Poem and recording by Rachel McAlpine, CC BY 2.0

Historic data about bloggers: their age and choice of blogging platforms

Time Magazine cover: person of the year 2006 is "You. You control the Information Age."
Time Magazine cover: person of the year 2006 is “You. Yes, you. You control the Information Age.”

I’m continuously searching for data about older bloggers, and yesterday I discovered a 2006 study from the Pew Internet & American Life project titled Bloggers: A portrait of the internet’s new storytellers. Now, 2006 is 12 years ago. To an older person, that’s like yesterday, but in internet terms it’s a lifetime. Their findings are fascinating. (By the way, the Pew sample was 233 people, roughly comparable with our 220. and biased in some ways, as was ours.) Let me share a few surprises from this report.

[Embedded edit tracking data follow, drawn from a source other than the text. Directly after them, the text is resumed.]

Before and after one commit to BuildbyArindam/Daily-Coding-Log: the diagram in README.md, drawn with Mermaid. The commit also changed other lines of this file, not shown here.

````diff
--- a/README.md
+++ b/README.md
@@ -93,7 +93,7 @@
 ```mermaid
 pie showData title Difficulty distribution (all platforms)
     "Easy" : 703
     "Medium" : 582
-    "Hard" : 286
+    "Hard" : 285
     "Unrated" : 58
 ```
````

1. Personal blogs were by far the most common in 2006

The Pew Internet Project blogger survey finds that the American blogosphere is dominated by those who use their blogs as personal journals. Most bloggers do not think of what they do as journalism. (Pew/Internet 2006)

So in 2006, the personal blog ruled. The topics analysed were as follows — and hey, no mention of travel or makeup or ageing:

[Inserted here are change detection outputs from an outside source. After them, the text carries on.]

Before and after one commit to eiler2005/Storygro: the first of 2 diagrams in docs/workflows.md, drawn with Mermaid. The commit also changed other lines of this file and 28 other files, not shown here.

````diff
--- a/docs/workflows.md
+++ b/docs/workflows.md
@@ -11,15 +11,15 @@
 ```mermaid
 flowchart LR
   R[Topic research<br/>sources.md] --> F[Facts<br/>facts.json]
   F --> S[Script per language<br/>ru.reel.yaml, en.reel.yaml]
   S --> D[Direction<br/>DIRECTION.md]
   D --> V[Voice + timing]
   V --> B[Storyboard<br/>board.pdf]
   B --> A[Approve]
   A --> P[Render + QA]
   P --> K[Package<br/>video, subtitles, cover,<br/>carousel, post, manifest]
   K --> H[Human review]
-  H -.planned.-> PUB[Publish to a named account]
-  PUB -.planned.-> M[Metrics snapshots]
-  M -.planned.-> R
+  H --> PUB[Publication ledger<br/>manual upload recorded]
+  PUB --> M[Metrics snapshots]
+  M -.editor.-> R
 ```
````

  1. “my life and experiences” (37%)
  2. politics and government (11%)
  3. entertainment-related topics (7%)
  4. sports (6%)
  5. general news and current events (5%)
  6. business (5%)
  7. technology (4%)
  8. religion, spirituality or faith (2%)
  9. a specific hobby or a health problem or illness (each 1%).
  10. other topics: opinions, volunteering, education, photography, causes and passions, and organizations.

(Pew/Internet 2006)

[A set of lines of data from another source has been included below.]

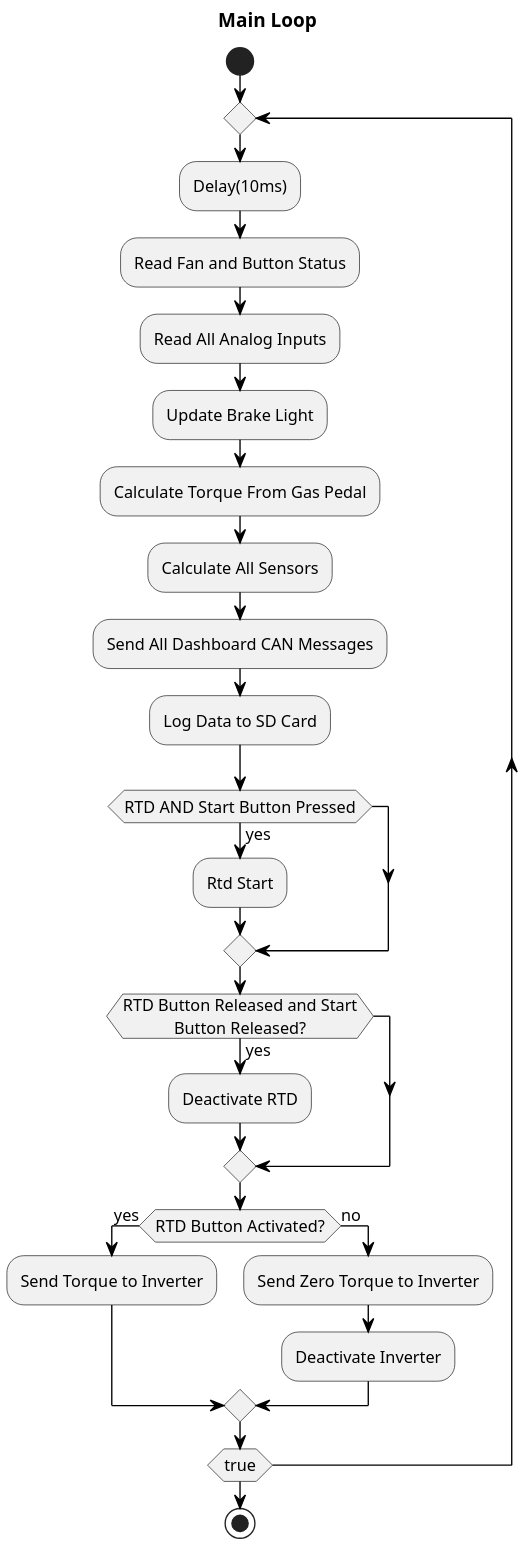
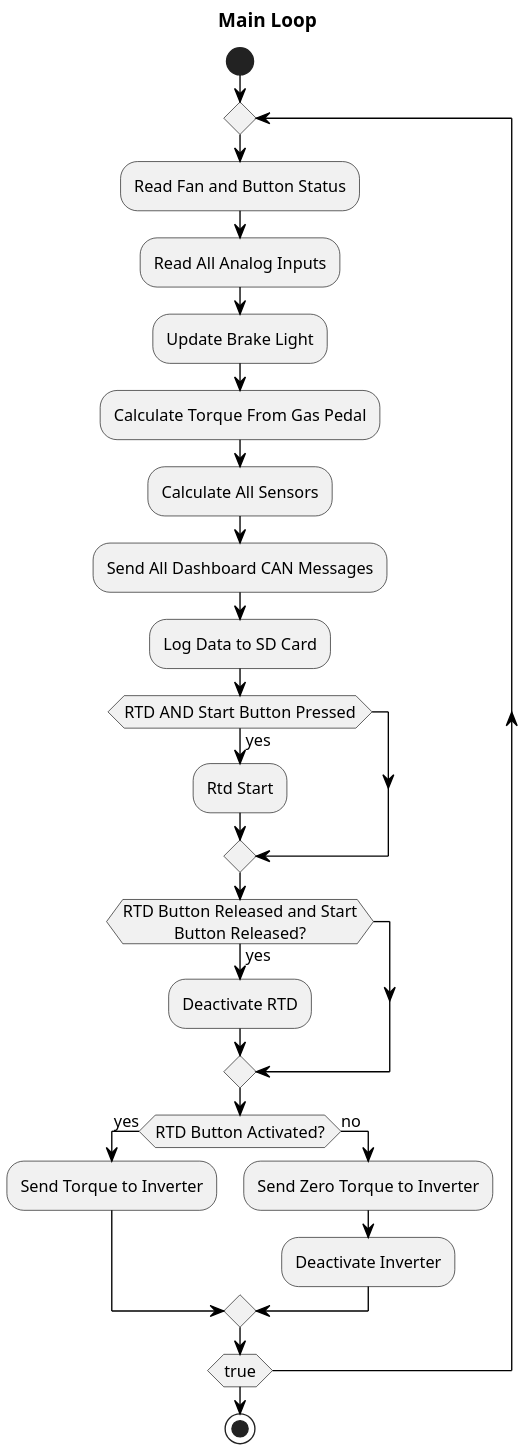
The diagram in vcu_mainloop.puml (dtomic28/GPE-EDE-diagrams), drawn with PlantUML before and after one commit.

```diff
--- a/vcu_mainloop.puml
+++ b/vcu_mainloop.puml
@@ -1,47 +1,46 @@
 @startuml vcu_mainloop
 skinparam {
     dpi 200
     shadowing false
     arrowFontSize 12
     defaultFontSize 12
     defaultTextAlignment center
     arrowThickness 1
     arrowColor black
     arrowFontColor black
     maxMessageSize 100
     wrapWidth 200
     nodeSpacing 50
     rankSpacing 50
     direction left to right
 }
 
 title Main Loop
 
 start
 repeat
-  :Delay(10ms);
   :Read Fan and Button Status;
   :Read All Analog Inputs;
   :Update Brake Light;
   :Calculate Torque From Gas Pedal;
   :Calculate All Sensors;
   :Send All Dashboard CAN Messages;
   :Log Data to SD Card;
 
   if (RTD AND Start Button Pressed) then (yes)
     :Rtd Start;
   endif
 
   if (RTD Button Released and Start Button Released?) then (yes)
     :Deactivate RTD;
   endif
 
   if (RTD Button Activated?) then (yes)
     :Send Torque to Inverter;
   else (no)
     :Send Zero Torque to Inverter;
     :Deactivate Inverter;
   endif
 repeat while (true)
 stop
 @enduml
```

Wouldn’t it be fascinating to know the distribution of blog topics in 2018? I can’t imagine how one would get this information, given that there are millions of blog posts every day, and a blog is not necessarily attached to any one platform such as wordpress.com or Facebook.

2. The blogging population in 2005–06 was young

The following demographic data comes from two surveys of internet users conducted in November-December 2005 and February-April 2006, and the sample (n=7,012) was much larger.

The most distinguishing characteristic of bloggers is their youth. More than half (54%) of bloggers are under the age of 30. (Pew/Internet 2006)

According to Sysomos, by 2010 the average age of bloggers may have been even younger; they found that 73.5% were under the age of 35. Does that mean that older bloggers are a small minority even now? If you can find any later statistics, please tell!

3. In 2006, 55% bloggers used a pseudonym

In our Older Bloggers Survey, roughly 12% included their full name or first name in the blog title. I’m not sure how many include their full name as part of the information they provide on their About Me page. So I can’t state how many of the older bloggers in our sample use a pseudonym without further research. I wonder what the facts are?

55% of bloggers blog under a pseudonym, and 46% blog under their own name. (Pew/Internet 2006)

4. In 2006, most bloggers spent less time blogging than they do today

This result from the Pew Internet study is confirmed by subsequent research into the general population of bloggers. As for the older bloggers in our 2018 sample,  only 28% spend 2 hours or less per week writing and publishing their blogs, 32% spend 3–4 hours per week — but exactly the same percentage (10%) spend ten hours or more on their blog.

59% of bloggers spend just one or two hours per week tending their blog. One in ten bloggers spend ten or more hours per week on their blog. (Pew/Internet 2006)

5. In 2006, bloggers cited very different blogging platforms

Pew/Internet asked bloggers what tools they used to build and display their blogs. Gaze on this snapshot of times past and wonder! Blogger: Blogspot are a bit like wordpress:org: wordpress.com (or vice versa—set me straight, somebody!). I guess “something else” included wordpress. So Squarespace existed in 2006? These platforms are still in use except for Microsoft FrontPage.

  1. LiveJournal (13%)
  2. MySpace (9%)
  3. Blogger (6%)
  4. Xanga (2%)
  5. FrontPage (2%)
  6. Typepad (2%)
  7. Blogspot (2%)
  8. Moveable Type (1%)
  9. Squarespace (1%)
  10. Something else (17%)
  11. Built own blogging software (2%)

Thanks to Pew/Internet for these insights into the world of early bloggers.

Image (c) Time Magazine copied under Fair Use provisions.